Our adventurer explores the wonders of psychological testing… those poor scientists.. – Editor
I suppose I should start at the beginning, though Eastern writers have spent centuries telling tales in circular patterns and they seem to make sense when it’s all said and done.
I was asked once to participate in a research study.
As is usually the case in this type of thing, I wasn’t told the hypothesis nor the goal of the study, only the variables which I was to provide.
The tests were simple: look at one hundred faces and decide if they represented a happy or angry person.
I answered the questions with ease, though the research students conducting the study seemed very aggravated that I asked several times to know my score.
Following this, I was asked to view dozens of scenes populated with people doing various activities in various environments. The images flew past me rather quickly, but I gathered what information I could, without knowing the objective. I was then asked general questions regarding my self esteem.
How that related to a scene of people dressed in 1846 costumes playing cribbage I will never know.
I was then asked to answer a series of mathematic equations, to rearrange blocks into specific designs, and define colors by what I image their flavors to be.
Eyebrows were raised when I chose mashed potatoes for green, but I had very good reason to do so. With each test I asked to know how I was doing, whether I was making the grade.
The students at first seemed frustrated with me, but following each subsequent test began to talk amongst themselves in hushed voices, marking vigorous notes, and pointing at me.
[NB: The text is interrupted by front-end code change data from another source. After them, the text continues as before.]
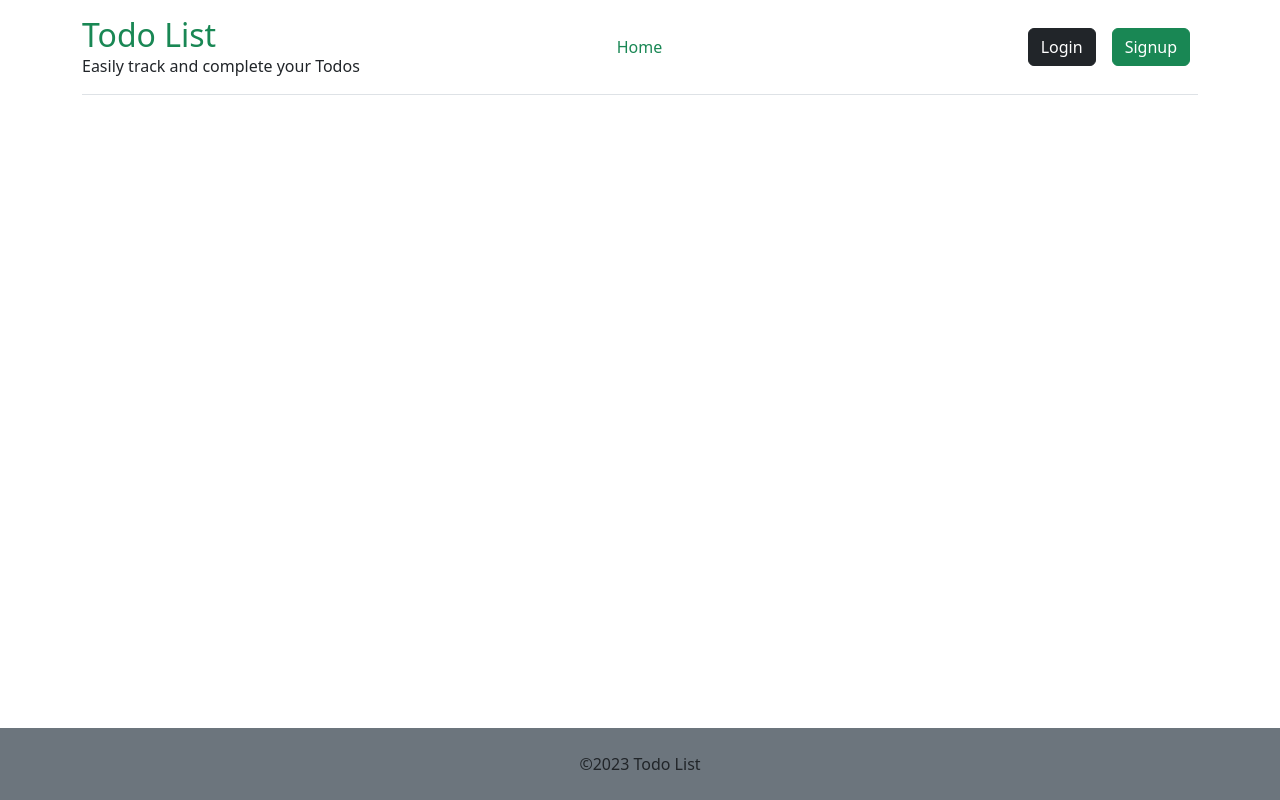
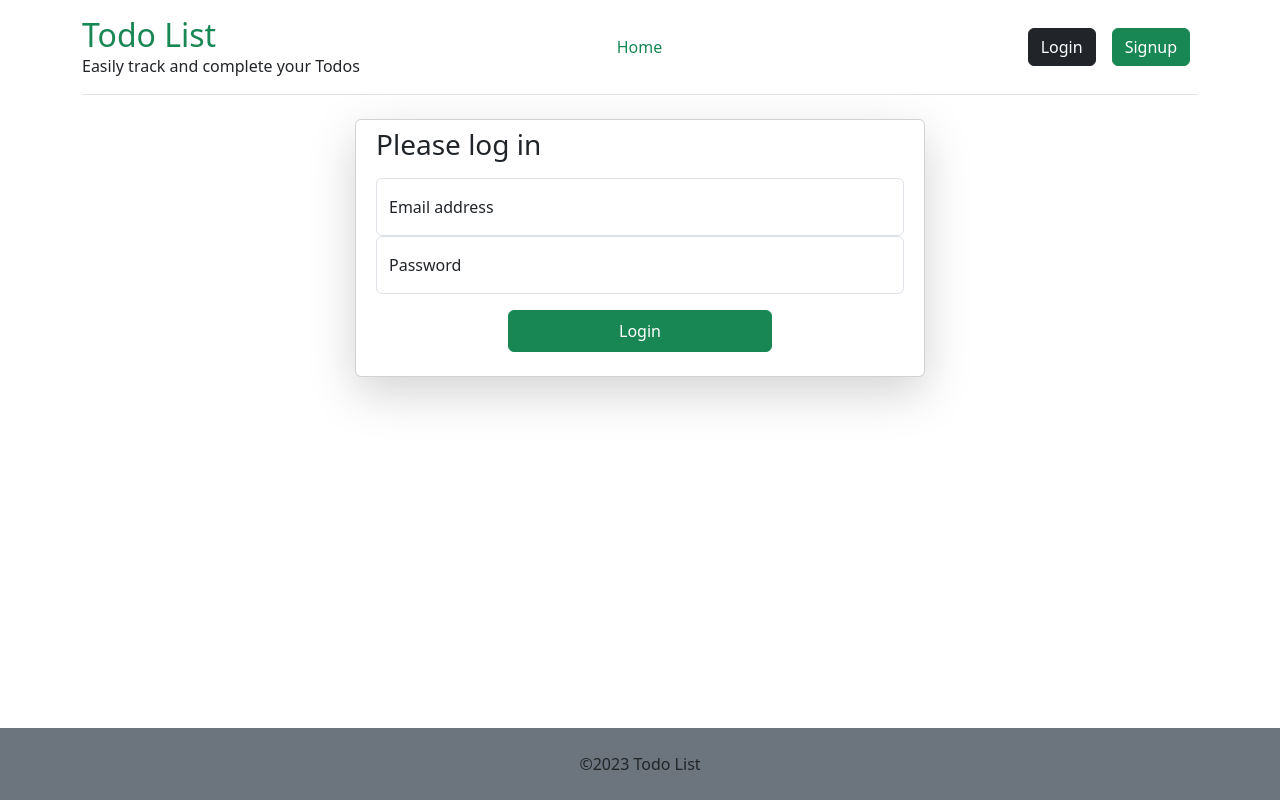
Before and after one commit to jacobhargraves/react-to-do-list, a React (Create React App) app in the folder client/: page /login in a window 1280 px wide. Built offline with nearby package versions, Linux system fonts and the light colour scheme.

Commit message:
user is able to log in

```diff
--- a/client/src/components/Header/index.js
+++ b/client/src/components/Header/index.js
@@ -27,10 +27,10 @@ const Header = () => {
       <div className="col-md-3 text-end">
       {Auth.loggedIn() ? (
             <>
-              <Link className="btn btn-lg btn-info m-2" to="/me">
+              <Link className="btn btn-success m-2" to="/me">
                 {Auth.getProfile().data.username}'s profile
               </Link>
-              <button className="btn btn-lg btn-light m-2" onClick={logout}>
+              <button className="btn btn-dark m-2" onClick={logout}>
                 Logout
               </button>
             </>
--- a/client/src/pages/Login.js
+++ b/client/src/pages/Login.js
@@ -1,16 +1,85 @@
-import React, { useState } from 'react';
-import { Link } from 'react-router-dom';
-import { useMutation } from '@apollo/client';
+import React, { useState } from "react";
+import { Link } from "react-router-dom";
+import { useMutation } from "@apollo/client";
+import { LOGIN_USER } from '../utils/mutations';
 
-import Auth from '../utils/auth';
+import Auth from "../utils/auth";
 
 const Login = (props) => {
+  const [formState, setFormState] = useState({ email: '', password: ''});
+  const [login, { error, data }] = useMutation(LOGIN_USER);
 
+  // function to update the state of the form as input changes
+  const handleChange = (event) => {
+    const { name, value } = event.target;
+
+    setFormState({
+      ...formState,
+      [name]: value,
+    });
+  };
+
+  const handleFormSubmit = async (event) => {
+    event.preventDefault();
+    console.log(formState);
+    try {
+      // retrieve data from the login mutation using the user's input email and password
+      const { data } = await login({
+        variables: { ...formState },
+      });
+      console.log(data);
+      Auth.login(data.login.token);
+    } catch (e) {
+      console.error(e);
+    }
+
+    // clear form
+    setFormState({
+      email: '',
+      password: '',
+    });
+  };
 
   return (
-    <main>
+    <div className="container">
+    <div className="row d-flex justify-content-center">
+        <main className="col-lg-6 col-md-12 card shadow-lg form-signin m-auto">
+          <form className="m-2" onSubmit={handleFormSubmit}>
+            <h2 className="h3 mb-3 fw-normal">Please log in</h2>
 
-    </main>
+            <div className="form-floating">
+              <input
+                type="email"
+                className="form-control"
+                id="floatingInput"
+                name="email"
+                placeholder="name@example.com"
+                value={formState.email}
+                onChange={handleChange}
+              ></input>
+              <label htmlFor="floatingInput">Email address</label>
+            </div>
+            <div className="form-floating">
+              <input
+                type="password"
+                className="form-control"
+                id="floatingPassword"
+                name="password"
+                placeholder="Password"
+                value={formState.password}
+                onChange={handleChange}
+              ></input>
+              <label htmlFor="floatingPassword">Password</label>
+            </div>
+            <div className="d-flex justify-content-center">
+            <button className="btn my-3 btn-success w-50 py-2" type="submit">
+              Login
+            </button>
+            </div>
+          </form>
+        </main>
+    </div>
+    </div>
   );
 };
 
```
Also changed, not shown: client/src/components/TodoForm/index.js (+11 -0 lines), client/src/components/TodoList/index.js (+11 -0 lines).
Finally I was taken to a plain room with beige walls and nothing but a table and two chairs. I sat patiently, humming and twiddling my thumbs as I am prone to do.
The songs included the Jeopardy theme, a favorite Italian aria, and the na-na-na’s from Batman. This lasted for several encores of na-na-na’s.
The door opened and a funny little man entered, dressed in a tweed suit with leather elbow patches. His face was weathered underneath a well groomed beard that sat below tense eyes and surrounded an equally tense mouth.
He said nothing, carried nothing with him, and seemed to be vacant of thought aside from whatever was making him tense- I assumed it was gas.
He sat for several minutes in silence without moving. I sat for several minutes with a broad smile on my face, head cocked to the left, awaiting instruction. He leaned forward and placed his elbows on the table. I leaned forward and did the same. He leaned back in his chair. I followed suit. He twitched his nose and his mustache shook like a cartoon character drawn by Tex Avery.
I attempted to do the same but imagined the result to look more akin to the Cadbury bunny. He leaned forward again and this time I leaned to the right. “Ah”, he exclaimed, “that solves it!”
He then left the room and I was quickly ushered to the exit by a rather happy, or perhaps angry, research student who kept mumbling under his breath, “to the right.”
Years later I was sent a copy of the study by an anonymous source. I know it was the one I participated in due to the continual references made to the “orange variable” and the mashed potatoes.
The study was trying to determine what people interpret via a computer screen in comparison with face to face contact. The applications were endless the study boasted, as to marketing trends, facial recognition software, and nano technology.
As happy that I am to have helped the field of science, the conspiracy theorist in me has the sneaky feeling that I provided them with an insight to humanity that may be the necessary component for androids to secretly infiltrate our society and eventually take over.
That is, now that they know when to call it quits and lean to right.